BRIEF ->
Leaving out every picture, quote the data below exactly as it appears.
☆ ☆ ☆ ☆ ☆
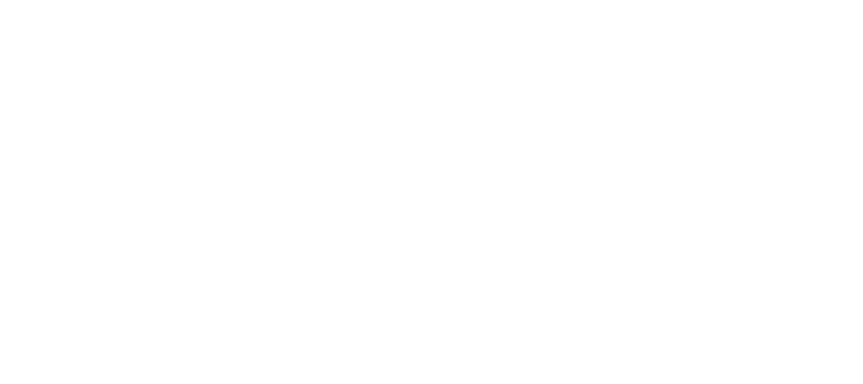
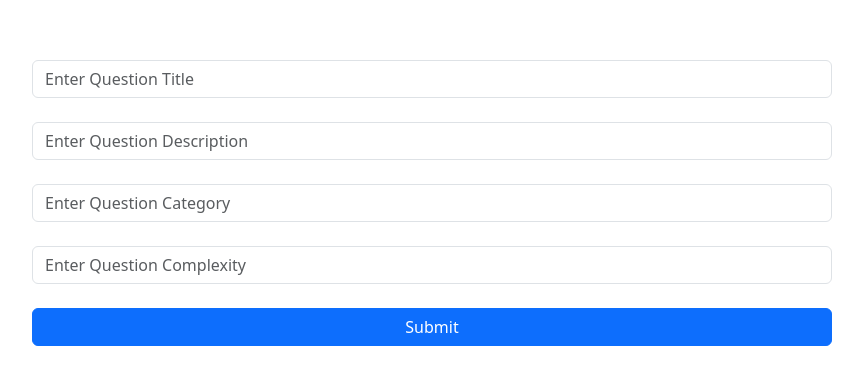
Before and after one commit to CS3219-AY2324S1/ay2324s1-course-assessment-g10, a React (Create React App) app: page /create in a window 1280 px wide. Before the commit this address had no page. Shown: the part 180-564 px from the top of the page, without its empty margins (208-1071 px from the left). Built offline with nearby package versions, Linux system fonts and the light colour scheme.

Commit message:
Implemented Add Question function

```diff
--- a/src/App.js
+++ b/src/App.js
@@ -2,6 +2,7 @@
 import './App.css';
 import { BrowserRouter as Router, Route, Routes } from "react-router-dom";
 import HomePage from "./pages/HomePage";
+import Add from "./pages/AddQuestion";
 
 
 function App() {
@@ -10,6 +11,7 @@ function App() {
       <Router>
         <Routes>
           <Route exact path="/" element={<HomePage />} />
+          <Route path = "/create" element={<Add />} />
         </Routes>
       </Router>
     </div>
--- /dev/null
+++ b/src/pages/AddQuestion.js
@@ -0,0 +1,72 @@
+import React, {useState} from 'react';
+import {Button, Form} from 'react-bootstrap'
+import "bootstrap/dist/css/bootstrap.min.css"
+import {v4 as uuid} from "uuid";
+import {Link, useNavigate} from 'react-router-dom';
+import QuestionData from './QuestionData.js';
+
+function Add(){
+
+  const [title, setTitle] = useState('');
+  const [description, setDescription] = useState('');
+  const [category, setCategory] = useState('');
+  const [complexity, setComplexity] = useState('');
+
+    let history = useNavigate();
+
+    const handleSubmit = (e) => {
+        e.preventDefault();
+
+        // Find the maximum ID in the existing QuestionData
+    const maxId = Math.max(...QuestionData.map((question) => question.id), 0);
+
+    // Increment the maximum ID to generate a new ID
+    const newId = maxId + 1;
+
+    // Create a new question object with the new ID and the title provided by the user
+    const newQuestion = {
+        id: newId,
+        title: title,
+        description: description,
+        category: category,
+        complexity: complexity,
+      };
+
+      // Add the new question to the QuestionData array
+      QuestionData.push(newQuestion);
+
+      // Navigate back to the homepage
+      history("/");
+
+    }
+
+
+
+    return (
+    <div>
+        <Form className="d-grid gap-2" style={{margin:"15rem"}}>
+            <Form.Group className="mb-3" controlId="formName">
+                <Form.Control type="text" placeholder = "Enter Question Title" required onChange= {(e) => setTitle(e.target.value)}>
+                </Form.Control>
+            </Form.Group>
+            <Form.Group className="mb-3" controlId="formName">
+                <Form.Control type="text" placeholder = "Enter Question Description" required onChange= {(e) => setDescription(e.target.value)}>
+                </Form.Control>
+            </Form.Group>
+            <Form.Group className="mb-3" controlId="formName">
+                <Form.Control type="text" placeholder = "Enter Question Category" required onChange= {(e) => setCategory(e.target.value)}>
+                </Form.Control>
+            </Form.Group>
+            <Form.Group className="mb-3" controlId="formName">
+                <Form.Control type="text" placeholder = "Enter Question Complexity" required onChange= {(e) => setComplexity(e.target.value)}>
+                </Form.Control>
+            </Form.Group>
+
+            <Button onClick={(e) => handleSubmit(e)} type ="submit"> Submit</Button>
+        </Form>
+    </div>
+
+);
+}
+
+export default Add;
--- a/src/pages/HomePage/HomePage.js
+++ b/src/pages/HomePage/HomePage.js
@@ -51,7 +51,9 @@ function HomePage() {
           className="search-bar"
           placeholder="Search Question Here"
         />
-        <button className="add-question-button" onClick={openModal}>Add Question</button>
+        <Link to="/create" className="add-question-button">
+          Add Question
+        </Link>
       </div>
 
       <table className="question-table">
```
☆ ☆ ☆ ☆ ☆
RESULT OF THE EXERCISE ->
Before and after one commit to CS3219-AY2324S1/ay2324s1-course-assessment-g10, a React (Create React App) app: page /create in a window 1280 px wide. Before the commit this address had no page. Shown: the part 180-564 px from the top of the page, without its empty margins (208-1071 px from the left). Built offline with nearby package versions, Linux system fonts and the light colour scheme.

Commit message:
Implemented Add Question function

```diff
--- a/src/App.js
+++ b/src/App.js
@@ -2,6 +2,7 @@
 import './App.css';
 import { BrowserRouter as Router, Route, Routes } from "react-router-dom";
 import HomePage from "./pages/HomePage";
+import Add from "./pages/AddQuestion";
 
 
 function App() {
@@ -10,6 +11,7 @@ function App() {
       <Router>
         <Routes>
           <Route exact path="/" element={<HomePage />} />
+          <Route path = "/create" element={<Add />} />
         </Routes>
       </Router>
     </div>
--- /dev/null
+++ b/src/pages/AddQuestion.js
@@ -0,0 +1,72 @@
+import React, {useState} from 'react';
+import {Button, Form} from 'react-bootstrap'
+import "bootstrap/dist/css/bootstrap.min.css"
+import {v4 as uuid} from "uuid";
+import {Link, useNavigate} from 'react-router-dom';
+import QuestionData from './QuestionData.js';
+
+function Add(){
+
+  const [title, setTitle] = useState('');
+  const [description, setDescription] = useState('');
+  const [category, setCategory] = useState('');
+  const [complexity, setComplexity] = useState('');
+
+    let history = useNavigate();
+
+    const handleSubmit = (e) => {
+        e.preventDefault();
+
+        // Find the maximum ID in the existing QuestionData
+    const maxId = Math.max(...QuestionData.map((question) => question.id), 0);
+
+    // Increment the maximum ID to generate a new ID
+    const newId = maxId + 1;
+
+    // Create a new question object with the new ID and the title provided by the user
+    const newQuestion = {
+        id: newId,
+        title: title,
+        description: description,
+        category: category,
+        complexity: complexity,
+      };
+
+      // Add the new question to the QuestionData array
+      QuestionData.push(newQuestion);
+
+      // Navigate back to the homepage
+      history("/");
+
+    }
+
+
+
+    return (
+    <div>
+        <Form className="d-grid gap-2" style={{margin:"15rem"}}>
+            <Form.Group className="mb-3" controlId="formName">
+                <Form.Control type="text" placeholder = "Enter Question Title" required onChange= {(e) => setTitle(e.target.value)}>
+                </Form.Control>
+            </Form.Group>
+            <Form.Group className="mb-3" controlId="formName">
+                <Form.Control type="text" placeholder = "Enter Question Description" required onChange= {(e) => setDescription(e.target.value)}>
+                </Form.Control>
+            </Form.Group>
+            <Form.Group className="mb-3" controlId="formName">
+                <Form.Control type="text" placeholder = "Enter Question Category" required onChange= {(e) => setCategory(e.target.value)}>
+                </Form.Control>
+            </Form.Group>
+            <Form.Group className="mb-3" controlId="formName">
+                <Form.Control type="text" placeholder = "Enter Question Complexity" required onChange= {(e) => setComplexity(e.target.value)}>
+                </Form.Control>
+            </Form.Group>
+
+            <Button onClick={(e) => handleSubmit(e)} type ="submit"> Submit</Button>
+        </Form>
+    </div>
+
+);
+}
+
+export default Add;
--- a/src/pages/HomePage/HomePage.js
+++ b/src/pages/HomePage/HomePage.js
@@ -51,7 +51,9 @@ function HomePage() {
           className="search-bar"
           placeholder="Search Question Here"
         />
-        <button className="add-question-button" onClick={openModal}>Add Question</button>
+        <Link to="/create" className="add-question-button">
+          Add Question
+        </Link>
       </div>
 
       <table className="question-table">
```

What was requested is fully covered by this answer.